Bulls falter yet again in second half, lose to Magic 98-91
ORLANDO, Fla. — A fragile, mercurial, consistently inconsistent Bulls team in dire need of development and chemistry is suffering growing pains of the worst kind — now it’s mental.
For the third time in five days and the fourth time in the last nine, the Bulls, playing without injured guard Dwyane Wade, lost in the most frustrating of ways again: they took a double-digit lead in the first half before faltering in the third quarter and all but collapsing in the fourth in a 98-91 loss to the Orlando Magic on Wednesday night at Amway Center.
Tied after three quarters — just as they were against the Pistons on Monday — the Bulls shot 5-of-23 from the field in the fourth quarter, including 2-of-10 on three-point shots. The Bulls (31-33) have lost four of their last five games — getting outscored by 21, 16, 18 and 17 points in the second half of the four losses. They have scored 18, 16 and 14 points in the fourth quarter of the last three. The Magic (24-41) shot 8-of-28 (30.8 percent) in the fourth quarter and still found a way to win.

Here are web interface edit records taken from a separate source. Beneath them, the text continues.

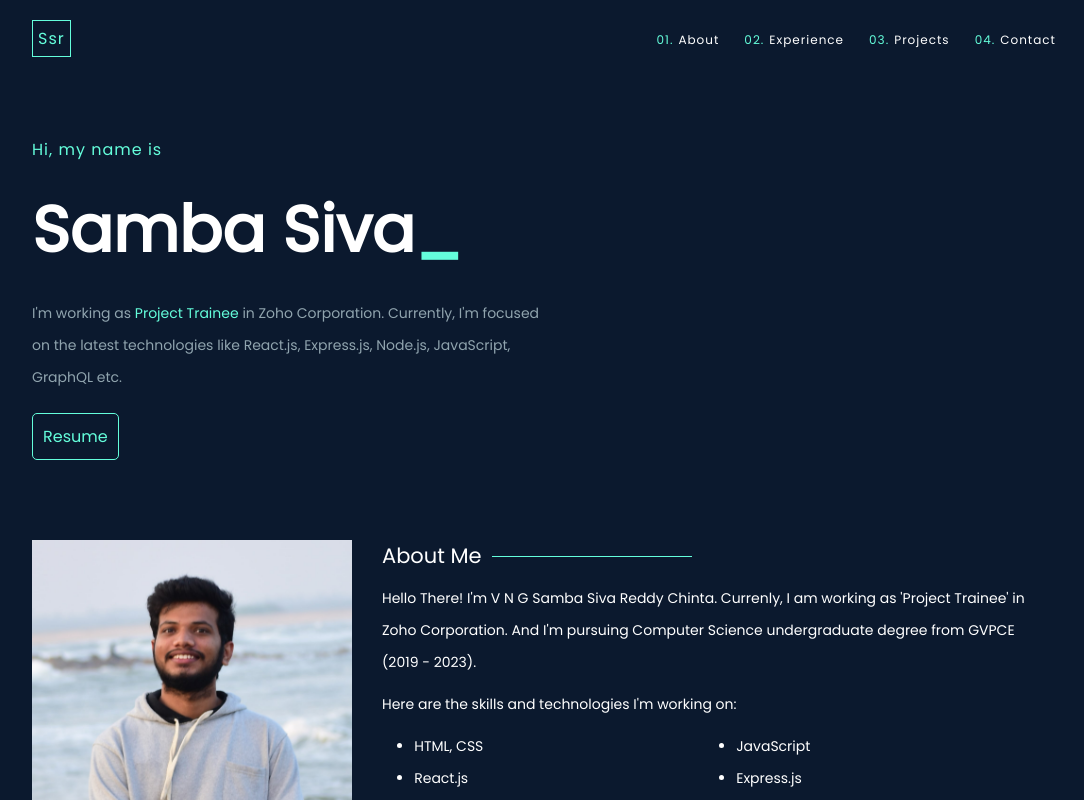
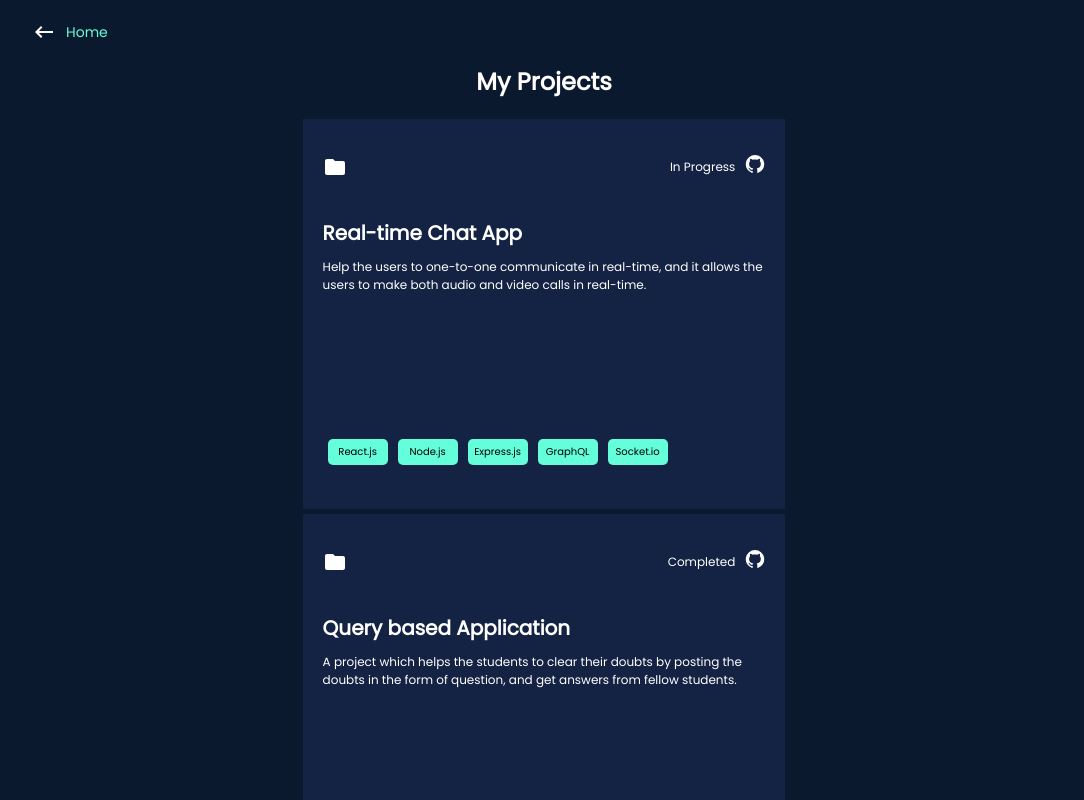
Before and after one commit to sambasivareddy-ch/sambasiva, a React (Create React App) app: page /projects in a window 1280 px wide. Shown: the top 800 px of the page, without its empty margins (96-1180 px from the left). Built offline with nearby package versions, Linux system fonts and the light colour scheme.

Commit message:
project page added

```diff
--- a/src/App.js
+++ b/src/App.js
@@ -1,23 +1,15 @@
 import React from 'react';
-import styles from './styles/app.module.css';
-
-import Navigation from './components/Navigation';
-import Intro from './components/Intro';
-import About from './components/About';
-import Education from './components/Education';
-import Experience from './components/Experience';
-import Projects from './components/Projects';
-import Contact from './components/Contact';
+import { Route, Routes } from 'react-router-dom';
+import ProjectPage from './pages/ProjectPage';
+import Main from './pages/Main';
 
 const App = () => {
   return (
-    <div className={styles['app']}>
-      <Navigation />
-      <Intro />
-      <About />
-      <Experience />
-      <Projects />
-      <Contact />
+    <div>
+      <Routes>
+        <Route path='/' element={<Main />} exact />
+        <Route path='/projects' element={<ProjectPage />} exact />
+      </Routes>
     </div>
   );
 }
--- a/src/components/Projects.js
+++ b/src/components/Projects.js
@@ -1,5 +1,5 @@
 import React from 'react';
-
+import { Link } from 'react-router-dom';
 import styles from '../styles/page.module.css';
 import Project from './Project';
 
@@ -38,6 +38,11 @@ const Projects = () => {
                     })
                 }
             </div>
+            <div className={styles['view-more__wrapper']}>
+                <button className={styles['view-more__btn']}>
+                        <Link to="/projects">View More</Link>
+                </button>
+            </div>
         </div>
     )
 }
--- /dev/null
+++ b/src/pages/Main.js
@@ -0,0 +1,23 @@
+import styles from "../styles/app.module.css";
+
+import Navigation from "../components/Navigation";
+import Intro from "../components/Intro";
+import About from "../components/About";
+import Experience from "../components/Experience";
+import Projects from "../components/Projects";
+import Contact from "../components/Contact";
+
+const Main = () => {
+    return (
+        <div className={styles["app"]}>
+            <Navigation />
+            <Intro />
+            <About />
+            <Experience />
+            <Projects />
+            <Contact />
+        </div>
+    );
+};
+
+export default Main;
--- /dev/null
+++ b/src/pages/ProjectPage.js
@@ -0,0 +1,58 @@
+import React from "react";
+import { Link } from "react-router-dom";
+import styles from "../styles/projectpage.module.css";
+import Project from "../components/Project";
+import KeyboardBackspaceIcon from "@mui/icons-material/KeyboardBackspace";
+
+const projects_arr = [
+    {
+        project_name: "Real-time Chat App",
+        gitlink: "https://github.com/samba-chinta/realtime-chat-app",
+        description:
+            "Help the users to one-to-one communicate in real-time, and it allows the users to make both audio and video calls in real-time.",
+        skills: ["React.js", "Node.js", "Express.js", "GraphQL", "Socket.io"],
+        status: "In Progress",
+    },
+    {
+        project_name: "Query based Application",
+        gitlink:
+            "https://github.com/samba-chinta/question_and_answer_website_client",
+        description:
+            "A project which helps the students to clear their doubts by posting the doubts in the form of question, and get answers from fellow students.",
+        skills: ["React.js", "Node.js", "Express.js", "REST"],
+        status: "Completed",
+    },
+    {
+        project_name: "Control of Photo Sharing over social network",
+        gitlink: "https://github.com/samba-chinta/mini-2",
+        description:
+            "A project to provide privacy while posting in Social Media, by using facial recognition we send the users a notification to confirm whether to accept/not.",
+        skills: ["React.js", "Node.js", "Express.js", "REST", "ML", "Flask"],
+        status: "Completed",
+    },
+];
+
+const ProjectPage = (props) => {
+    return (
+        <div className={styles["project-page__wrapper"]}>
+            <Link to="/" className={styles['home-link']} fontSize="small">
+                <KeyboardBackspaceIcon /> Home
+            </Link>
+            <div className={styles["projects-wrapper"]} id="projects">
+                <h2 className={styles["title"]}>My Projects</h2>
+                <div className={styles["projects-list"]}>
+                    {projects_arr.map((pro) => {
+                        return (
+                            <Project
+                                project_details={pro}
+                                key={Math.random()}
+                            />
+                        );
+                    })}
+                </div>
+            </div>
+        </div>
+    );
+};
+
+export default ProjectPage;
--- a/src/styles/page.module.css
+++ b/src/styles/page.module.css
@@ -270,6 +270,34 @@
     font-size: 12px;
 }
 
+.view-more__wrapper {
+    width: 100%;
+    display: grid;
+    place-items: center;
+}
+
+.view-more__btn {
+    width: fit-content;
+    outline: none;
+    border: solid 1px var(--cyan-color);
+    padding: 15px;
+    border-radius: 5px;
+}
+
+.view-more__btn a{
+    text-decoration: none;
+    color: var(--cyan-color);
+}
+
+.view-more__btn:hover {
+    background-color: var(--cyan-color);
+}
+
+.view-more__btn:hover a {
+    color: #000000;
+    background-color: transparent;
+}
+
 /* @media screen and (max-width: 599px) {
     .my-img {
         display: none;
--- /dev/null
+++ b/src/styles/projectpage.module.css
@@ -0,0 +1,31 @@
+.project-page__wrapper {
+    width: 80%;
+    margin: 20px auto;
+    font-family: var(--font-family-pop);
+}
+
+.home-link {
+    text-decoration: none;
+    margin: 10px 0;
+    display: flex;
+    align-items: center;
+    font-size: 14px;
+    color: var(--cyan-color);
+    gap: 10px;
+}
+
+.home-link:hover {
+    color: #FFFFFF;
+}
+
+.projects-wrapper {
+    margin: 20px 0;
+}
+
+.title {
+    text-align: center;
+}
+
+.projects-list {
+    margin: 20px;
+}
```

“We got off to another slow start in the fourth quarter. Then it gets in our heads a little bit and becomes mental when you have this last week of fourth quarters like we have,” coach Fred Hoiberg said. “Obviously fourth quarters have been a huge issue for us this last week and if we want to have any chance of playing beyond the regular season, we’re going to have to get better.”
The eventual return of Wade, still recovering from a strained left quad, figures to help — though even he couldn’t stem the tide in similar recent losses to the Clippers and Nuggets. But the Bulls face a huge challenge in getting over this hump. They are tied with the Pistons (31-33) for the No. 7 seed in the Eastern Conference, but only a half-game ahead of the streaking Heat (31-34) and Bucks (30-33) and in danger of falling out of playoff position.
Jimmy Butler led the Bulls with 21 points, but even he was caught in the undertow of the fourth-quarter malaise. Butler was 0-for-5 from the field and had no points, assists, rebounds or steals in the fourth quarter.
“It’s not mental,” Butler said of the team’s fourth-quarter struggles. “A lot of it is on myself. I had the ball — either score a basket or put somebody in position to score the basket. Don’t turn the ball over. There’s not too much they [his teammates] can do about that. They set amazing screens, get to where they’re supposed to be on the floor. It’s my job to make something happen.”
Butler often has stepped up in Wade’s absence, but hasn’t been quite the force he’s been recently and put the blame on himself for the recent late failures.
“I mean, the ball’s in my hand late,” he said. “I’ve got to start making shots, finishing — all that stuff that I’m supposed to do. I’ve got to be better. I will be better. There’s nothing else to say about it.”
The Bulls struggled at both ends of the floor in crunch time. With the Magic leading 91-89, Robin Lopez blocked a shot by Elfrid Payton (22 points, 14 rebounds, 14 assists) and the ball went out of bounds with 0.7 seconds left on the shot clock. The Magic scored the only way they could, with Aaron Gordon scoring on a lob at the rim to give the Magic a 93-89 lead with 3:09 to play.
That’s how things are going for this team.
“We pretty much knew the low-clock play they were going to run,” Hoiberg said. “We had Robin parked down there in the middle and they threw it to the best athlete on the floor and he jumped over the top of our guy and tipped it in.
“It’s the rebounding [that was the problem]. We had 18 turnovers. We gave up 15 offensive rebounds and that led to 17 second-chance points. It’s hard to win when you do that.”
Now it’s up to the Bulls to find a way to snap out of it. Wade can’t come back soon enough, but this team likely will need more than that.
“Mental toughness. Got to find a way,” said guard Rajon Rondo, who had eight points and six assists off the bench. “Got to come in with the right mindset. We can’t pick and choose when we want to turn it on and off. We’ve just got to have a better mental focus.”
If there was one bright spot, it was a surprising performance from newcomer Joffrey Lauvergne, the 6-11 forward acquired from the Thunder in the Taj Gibson/Doug McDermott deal. Lauvergne, who had played six minutes and scored four points in his first six games with the Bulls, gave the Bulls a lift in the first quarter. He hit a three-pointer, scored off a feed from Rondo and turned a rebound into a fast break that earned Butler two free throws to ignite a 19-5 run that gave the Bulls a 34-24 lead early in the second period.
Lauvergne had six points, three rebounds and two assists in 12 minutes in the first half. That earned him crunch-time minutes, with Nikola Mirotic getting a DNP. Lauvergne played the entire fourth quarter but wasn’t as effective as he had been in the first half — one point on 0-for-3 shooting with five rebounds. Like the Bulls as a team, he still needs time to grow.
“We’re playing hard. It’s not an effort thing,” Hoiberg said. “We’re competing. We’ve played very good stretches of basketball. We have to play a full 48 minutes.”